(Masterpieces of American Fiction)

In 1963, Onetti deservedly won the William Faulkner Certificate of Merit for El astillero. The novel is an innovative transmutation of the themes and techniques of Faulkner, the Uruguayan author’s most influential literary model. Onetti’s Santa Maria country is a fictional locale suggested by but not simply copied from Faulkner’s Yoknapatawpha County. The religious allegory of The Shipyard is Hispano-Catholic in content, but it has technical precedents in Faulkner novels such as Light in August (1932). The multiple point of view of The Shipyard also can be traced to Faulkner. Criticism has not always pointed out the differences between Onetti and Faulkner, but The Shipyard displays some, such as the greater measure of pessimism present in Onetti, and the Uruguayan writer’s more pointed reflexive dimension. The distinctive Onettian narrative voice repeatedly comments on the progress of its narration, which itself seems tainted by the arbitrariness and insubstantiality of the lives being told:Now, in the incomplete reconstruction of that night, as part of the whim of giving it historical importance or meaning, as part of the inoffensive game of cutting short a winter evening, manipulating, combining and playing tricks with all those things which interest no one and which are not indispensable, there comes the testimony of the bartender of the Plaza.
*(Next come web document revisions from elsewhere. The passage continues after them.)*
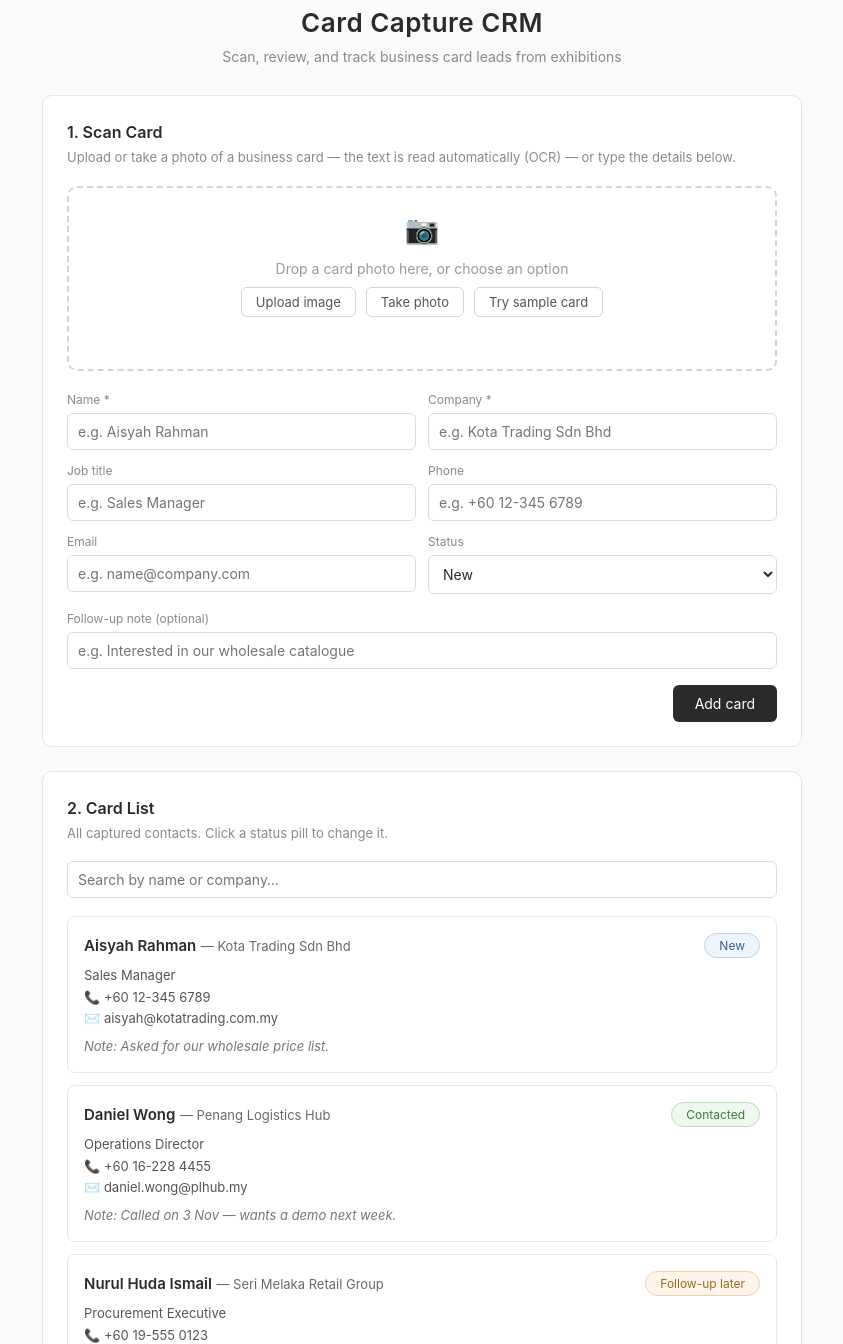
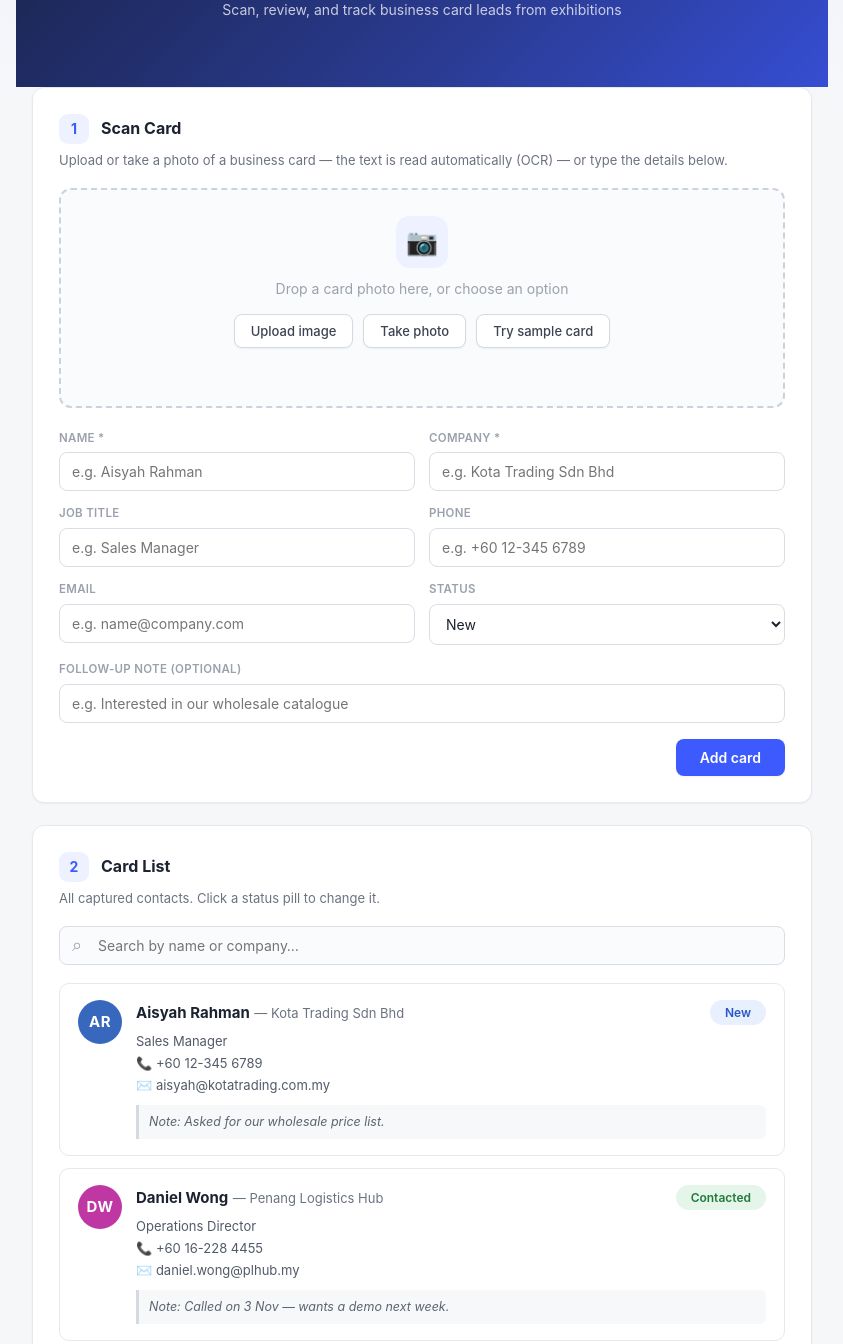
Before and after one commit to xjimbooo/AI-Leads-Management, a plain HTML site: page index.html in a window 1280 px wide. Shown: the part 29-1373 px from the top of the page, without its empty margins (218-1061 px from the left). Drawn offline with Linux system fonts and the light colour scheme.

Commit message:
Polish UI: gradient header, avatars, refined cards and controls

```diff
--- a/index.html
+++ b/index.html
@@ -6,131 +6,216 @@
 <title>Card Capture CRM</title>
 <script src="https://cdn.jsdelivr.net/npm/tesseract.js@5/dist/tesseract.min.js"></script>
 <style>
+  :root {
+    --bg: #f6f7f9;
+    --surface: #ffffff;
+    --border: #e6e8ec;
+    --text: #1c2330;
+    --muted: #6b7280;
+    --faint: #9aa1ac;
+    --accent: #3d5afe;
+    --accent-dark: #2f46c7;
+    --wa: #1faa53;
+    --wa-dark: #178f44;
+    --shadow-sm: 0 1px 2px rgba(16,24,40,.05);
+    --shadow-md: 0 4px 16px rgba(16,24,40,.07);
+    --radius: 12px;
+  }
   * { margin: 0; padding: 0; box-sizing: border-box; }
+  html { scroll-behavior: smooth; }
   body {
-    font-family: -apple-system, "Segoe UI", Roboto, Helvetica, Arial, sans-serif;
-    background: #fafafa;
-    color: #2b2b2b;
-    line-height: 1.5;
-    padding: 32px 16px 64px;
+    font-family: "Inter", -apple-system, "Segoe UI", Roboto, Helvetica, Arial, sans-serif;
+    background:
+      radial-gradient(1200px 400px at 50% -100px, #eef1ff 0%, rgba(238,241,255,0) 70%),
+      var(--bg);
+    color: var(--text);
+    line-height: 1.55;
+    padding: 0 16px 72px;
   }
-  .wrap { max-width: 760px; margin: 0 auto; }
-  header { text-align: center; margin-bottom: 28px; }
-  header h1 { font-size: 26px; font-weight: 600; letter-spacing: 0.5px; }
-  header p { color: #8a8a8a; font-size: 14px; margin-top: 4px; }
+  .wrap { max-width: 780px; margin: 0 auto; }
 
+  /* Header banner */
+  .topbar {
+    background: linear-gradient(135deg, #1b2550 0%, #2a3a8f 55%, #3d5afe 130%);
+    color: #fff;
+    padding: 30px 16px 66px;
+    text-align: center;
+    margin: 0 -16px;
+  }
+  .topbar .brand { display: inline-flex; align-items: center; gap: 10px; font-size: 22px; font-weight: 700; letter-spacing: .2px; }
+  .topbar .brand .logo {
+    width: 34px; height: 34px; border-radius: 9px;
+    background: rgba(255,255,255,.16);
+    display: inline-flex; align-items: center; justify-content: center;
+    font-size: 18px;
+    box-shadow: inset 0 0 0 1px rgba(255,255,255,.25);
+  }
+  .topbar p { color: rgba(255,255,255,.75); font-size: 14px; margin-top: 4px; }
+  .wrap { margin-top: -40px; }
+
+  /* Sections */
   section {
-    background: #fff;
-    border: 1px solid #e5e5e5;
-    border-radius: 10px;
-    padding: 24px;
-    margin-bottom: 24px;
+    background: var(--surface);
+    border: 1px solid var(--border);
+    border-radius: var(--radius);
+    padding: 26px;
+    margin-bottom: 22px;
+    box-shadow: var(--shadow-sm);
   }
-  section h2 {
-    font-size: 16px;
-    font-weight: 600;
-    margin-bottom: 4px;
+  .sec-head { display: flex; align-items: center; gap: 12px; margin-bottom: 6px; }
+  .sec-num {
+    width: 30px; height: 30px; border-radius: 9px;
+    background: #eef1ff; color: var(--accent);
+    display: flex; align-items: center; justify-content: center;
+    font-size: 14px; font-weight: 700; flex-shrink: 0;
   }
-  section .desc { color: #8a8a8a; font-size: 13px; margin-bottom: 18px; }
+  section h2 { font-size: 16px; font-weight: 700; margin: 0; }
+  section .desc { color: var(--muted); font-size: 13px; margin-bottom: 18px; }
 
   /* Scan area */
   .scan-area {
-    border: 2px dashed #d4d4d4;
-    border-radius: 10px;
-    padding: 20px;
+    border: 2px dashed #ccd2dd;
+    border-radius: var(--radius);
+    background: #fafbfd;
+    padding: 26px 20px;
     display: flex;
     flex-direction: column;
     align-items: center;
     justify-content: center;
     gap: 8px;
-    color: #9a9a9a;
+    color: var(--faint);
     font-size: 14px;
-    margin-bottom: 20px;
-    transition: border-color .15s;
+    margin-bottom: 22px;
+    transition: border-color .15s, background .15s;
     text-align: center;
   }
-  .scan-area:hover { border-color: #b0b0b0; }
-  .scan-area.dragover { border-color: #7a9a7a; background: #f4faf4; }
-  .scan-area .icon { font-size: 28px; }
-  .scan-buttons { display: flex; gap: 10px; flex-wrap: wrap; justify-content: center; }
+  .scan-area:hover { border-color: #9aa6c3; }
+  .scan-area.dragover { border-color: var(--accent); background: #eef1ff; }
+  .scan-area .icon {
+    font-size: 26px;
+    width: 52px; height: 52px;
+    border-radius: 14px;
+    background: #eef1ff;
+    display: flex; align-items: center; justify-content: center;
+    margin-bottom: 2px;
+  }
+  .scan-buttons { display: flex; gap: 10px; flex-wrap: wrap; justify-content: center; margin-top: 6px; }
   .scan-buttons button {
     background: #fff;
-    border: 1px solid #d4d4d4;
-    border-radius: 6px;
-    padding: 6px 14px;
+    border: 1px solid #d5d9e2;
+    border-radius: 8px;
+    padding: 8px 16px;
     font-size: 13px;
-    color: #555;
+    font-weight: 500;
+    color: #3c4352;
     cursor: pointer;
     font-family: inherit;
+    box-shadow: var(--shadow-sm);
+    transition: border-color .15s, color .15s, transform .05s;
   }
-  .scan-buttons button:hover { border-color: #999; }
-  .scan-msg { font-size: 12px; color: #7a9a7a; min-height: 16px; }
+  .scan-buttons button:hover { border-color: var(--accent); color: var(--accent); }
+  .scan-buttons button:active { transform: scale(.97); }
+  .scan-msg { font-size: 12.5px; color: #2e7d43; min-height: 16px; font-weight: 500; }
   .scan-msg.show { display: block; }
-  .scan-msg.err { color: #b06a6a; }
-  .scan-progress { font-size: 12px; color: #8a8a8a; }
+  .scan-msg.err { color: #b04848; }
+  .scan-progress { font-size: 12.5px; color: var(--muted); }
   .preview-img {
     max-width: 100%;
     max-height: 180px;
-    border: 1px solid #e5e5e5;
-    border-radius: 6px;
-    margin-top: 8px;
+    border: 1px solid var(--border);
+    border-radius: 8px;
+    margin-top: 10px;
+    box-shadow: var(--shadow-md);
   }
 
+  /* Form */
   form .grid {
     display: grid;
     grid-template-columns: 1fr 1fr;
-    gap: 12px;
+    gap: 14px;
     margin-bottom: 16px;
   }
   @media (max-width: 560px) { form .grid { grid-template-columns: 1fr; } }
   .field label {
     display: block;
-    font-size: 12px;
-    color: #8a8a8a;
-    margin-bottom: 4px;
+    font-size: 11.5px;
+    font-weight: 600;
+    letter-spacing: .3px;
+    text-transform: uppercase;
+    color: var(--faint);
+    margin-bottom: 5px;
   }
   .field input, .field select, .note-input {
     width: 100%;
-    border: 1px solid #dcdcdc;
-    border-radius: 6px;
-    padding: 9px 10px;
+    border: 1px solid #d9dde5;
+    border-radius: 8px;
+    padding: 10px 12px;
     font-size: 14px;
     font-family: inherit;
     background: #fff;
-    color: #2b2b2b;
+    color: var(--text);
+    transition: border-color .15s, box-shadow .15s;
   }
   .field input:focus, .field select:focus, .note-input:focus, .search-box input:focus {
     outline: none;
-    border-color: #aaa;
+    border-color: var(--accent);
+    box-shadow: 0 0 0 3px rgba(61,90,254,.12);
   }
   .actions { display: flex; justify-content: flex-end; }
   .btn {
-    background: #2b2b2b;
+    background: var(--accent);
     color: #fff;
     border: none;
-    border-radius: 6px;
-    padding: 10px 22px;
+    border-radius: 8px;
+    padding: 10px 24px;
     font-size: 14px;
+    font-weight: 600;
     cursor: pointer;
     font-family: inherit;
+    box-shadow: var(--shadow-sm);
+    transition: background .15s, transform .05s;
   }
-  .btn:hover { background: #444; }
+  .btn:hover { background: var(--accent-dark); }
+  .btn:active { transform: scale(.97); }
   .btn-draft { background: #35618f; }
-  .btn-draft:hover { background: #4273a5; }
-  .btn-wa { background: #1faa53; }
-  .btn-wa:hover { background: #189c4a; }
+  .btn-draft:hover { background: #2c527b; }
+  .btn-wa { background: var(--wa); }
+  .btn-wa:hover { background: var(--wa-dark); }
 
   /* Search */
-  .search-box { margin-bottom: 18px; }
-  .search-box input { width: 100%; }
+  .search-box { margin-bottom: 18px; position: relative; }
+  .search-box input { width: 100%; padding-left: 38px; background: #fafbfd; }
+  .search-box::before {
+    content: "\2315";
+    position: absolute;
+    left: 13px; top: 50%;
+    transform: translateY(-54%);
+    font-size: 18px;
+    color: var(--faint);
+    pointer-events: none;
+  }
 
   /* Card list */
   .card-row {
-    border: 1px solid #e8e8e8;
-    border-radius: 8px;
-    padding: 16px;
+    border: 1px solid var(--border);
+    border-radius: 10px;
+    padding: 16px 18px;
     margin-bottom: 12px;
+    background: #fff;
+    display: flex;
+    gap: 14px;
+    transition: box-shadow .15s, border-color .15s, transform .1s;
   }
+  .card-row:hover { box-shadow: var(--shadow-md); border-color: #d4d9e3; transform: translateY(-1px); }
+  .avatar {
+    width: 44px; height: 44px;
+    border-radius: 50%;
+    flex-shrink: 0;
+    display: flex; align-items: center; justify-content: center;
+    font-size: 15px; font-weight: 700; color: #fff;
+    letter-spacing: .5px;
+  }
+  .card-main { flex: 1; min-width: 0; }
   .card-top {
     display: flex;
     justify-content: space-between;
@@ -138,49 +223,60 @@
     gap: 12px;
     flex-wrap: wrap;
   }
-  .card-name { font-weight: 600; font-size: 15px; }
-  .card-company { color: #6a6a6a; font-size: 13px; }
-  .card-details { margin-top: 8px; font-size: 13px; color: #555; display: flex; flex-direction: column; gap: 2px; }
-  .card-note { margin-top: 8px; font-size: 13px; color: #777; font-style: italic; }
+  .card-name { font-weight: 650; font-size: 15px; }
+  .card-company { color: var(--muted); font-size: 13px; }
+  .card-details { margin-top: 6px; font-size: 13px; color: #525a68; display: flex; flex-direction: column; gap: 2px; }
+  .card-note {
+    margin-top: 10px; font-size: 12.5px; color: #5b6472;
+    background: #f7f8fa;
+    border-left: 3px solid #d5d9e2;
+    border-radius: 0 6px 6px 0;
+    padding: 7px 10px;
+    font-style: italic;
+  }
   .status-pill {
-    border: 1px solid #dcdcdc;
+    border: 1px solid transparent;
     border-radius: 999px;
-    background: #fff;
     padding: 4px 14px;
     font-size: 12px;
+    font-weight: 600;
     cursor: pointer;
     font-family: inherit;
     white-space: nowrap;
+    transition: filter .15s, transform .05s;
   }
-  .status-new      { background: #eef4fb; border-color: #bcd4ee; color: #35618f; }
-  .status-contacted{ background: #eff8ef; border-color: #bcdcba; color: #3c7a3c; }
-  .status-later    { background: #fdf5ea; border-color: #ecd3ab; color: #9a6d1c; }
+  .status-pill:hover { filter: brightness(.96); }
+  .status-pill:active { transform: scale(.95); }
+  .status-new      { background: #e8f0fe; color: #2b54c7; }
+  .status-contacted{ background: #e6f5ea; color: #217a3c; }
+  .status-later    { background: #fdf3e3; color: #9a6b14; }
 
-  .empty-list { color: #9a9a9a; font-size: 14px; text-align: center; padding: 24px 0; }
+  .empty-list { color: var(--faint); font-size: 14px; text-align: center; padding: 28px 0; }
 
   /* Notes */
   .note-row {
     display: flex;
     gap: 10px;
-    margin-bottom: 12px;
+    margin-bottom: 10px;
     flex-wrap: wrap;
     align-items: center;
   }
   .note-row select { width: auto; max-width: 100%; }
   .note-row .note-input { flex: 1; min-width: 200px; }
-  .note-hint { font-size: 12px; color: #9a9a9a; margin-top: 4px; }
+  .note-hint { font-size: 12px; color: var(--faint); margin-top: 4px; }
 </style>
+
 </head>
 <body>
 <div class="wrap">
-  <header>
-    <h1>Card Capture CRM</h1>
+  <div class="topbar">
+    <div class="brand"><span class="logo">📌</span> Card Capture CRM</div>
     <p>Scan, review, and track business card leads from exhibitions</p>
-  </header>
+  </div>
 
   <!-- 1. Scan Card -->
   <section id="scan-section">
-    <h2>1. Scan Card</h2>
+    <div class="sec-head"><span class="sec-num">1</span><h2>Scan Card</h2></div>
     <p class="desc">Upload or take a photo of a business card — the text is read automatically (OCR) — or type the details below.</p>
     <div class="scan-area" id="scan-area">
       <span class="icon">📷</span>
@@ -238,7 +334,7 @@
 
   <!-- 2. Card List -->
   <section id="list-section">
-    <h2>2. Card List</h2>
+    <div class="sec-head"><span class="sec-num">2</span><h2>Card List</h2></div>
     <p class="desc">All captured contacts. Click a status pill to change it.</p>
     <div class="search-box field">
       <input id="search" placeholder="Search by name or company…">
@@ -248,7 +344,7 @@
 
   <!-- 3. Follow-Up Notes -->
   <section id="notes-section">
-    <h2>3. Follow-Up Notes</h2>
+    <div class="sec-head"><span class="sec-num">3</span><h2>Follow-Up Notes</h2></div>
     <p class="desc">Pick a contact, write the next step, and update their status.</p>
     <div class="note-row">
       <select id="note-target" class="field"></select>
@@ -313,7 +409,13 @@
     } else {
       list.innerHTML = visible.map(function(c) {
         var i = cards.indexOf(c);
+        var initials = c.name.split(/\s+/).filter(Boolean).slice(0, 2).map(function(w) { return w[0].toUpperCase(); }).join("") || "?";
+        var hue = 0;
+        for (var h = 0; h < c.name.length; h++) hue = (hue + c.name.charCodeAt(h) * 31) % 360;
+        var avatar = "background:hsl(" + hue + ",55%,48%)";
         return '<div class="card-row">' +
+          '<div class="avatar" style="' + avatar + '">' + esc(initials) + "</div>" +
+          '<div class="card-main">' +
           '<div class="card-top">' +
             '<div><span class="card-name">' + esc(c.name) + '</span> <span class="card-company">— ' + esc(c.company) + "</span></div>" +
             '<button class="status-pill status-' + c.status + '" data-index="' + i + '">' + STATUS_LABELS[c.status] + "</button>" +
@@ -324,6 +426,7 @@
             (c.email ? "<div>✉️ " + esc(c.email) + "</div>" : "") +
           "</div>" +
           (c.note ? '<div class="card-note">Note: ' + esc(c.note) + "</div>" : "") +
+          "</div>" +
         "</div>";
       }).join("");
     }
@@ -556,7 +659,7 @@
     btn.textContent = "Drafting…";
     setTimeout(function() {
       document.getElementById("note-text").value = draftFollowUp(cards[i]);
-      document.getElementById("ai-hint").textContent = "Draft ready — edit it if needed, then click Update to save it on the card.";
+      document.getElementById("ai-hint").textContent = "Draft ready — edit it if needed, then click WhatsApp to send it.";
       btn.disabled = false;
       btn.textContent = "✨ AI Draft";
     }, 600);
```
Onetti is the best of the River Plate writers who quite independently of the French developed an existential fiction in the 1940’s and 1950’s. He is one of the earliest and most redoubtable craftsmen of the Latin American New Narrative, and for all its reminiscence of Faulkner, the Santa Maria saga was itself highly influential long before the 1980’s, when Onetti’s life work was awarded Spain’s Cervantes Prize and Uruguay’s National Literature Prize. With Santa Maria, Onetti stimulated the equally ambitious projects of younger writers such as Gabriel García Márquez and Mario Vargas Llosa. No novel of the saga is as intense as The Shipyard, or more successful in maintaining Onetti’s ambiguous play between disintegration and imaginative attempts to prevail against it, between the somber theme of mortality and the comic treatment of it.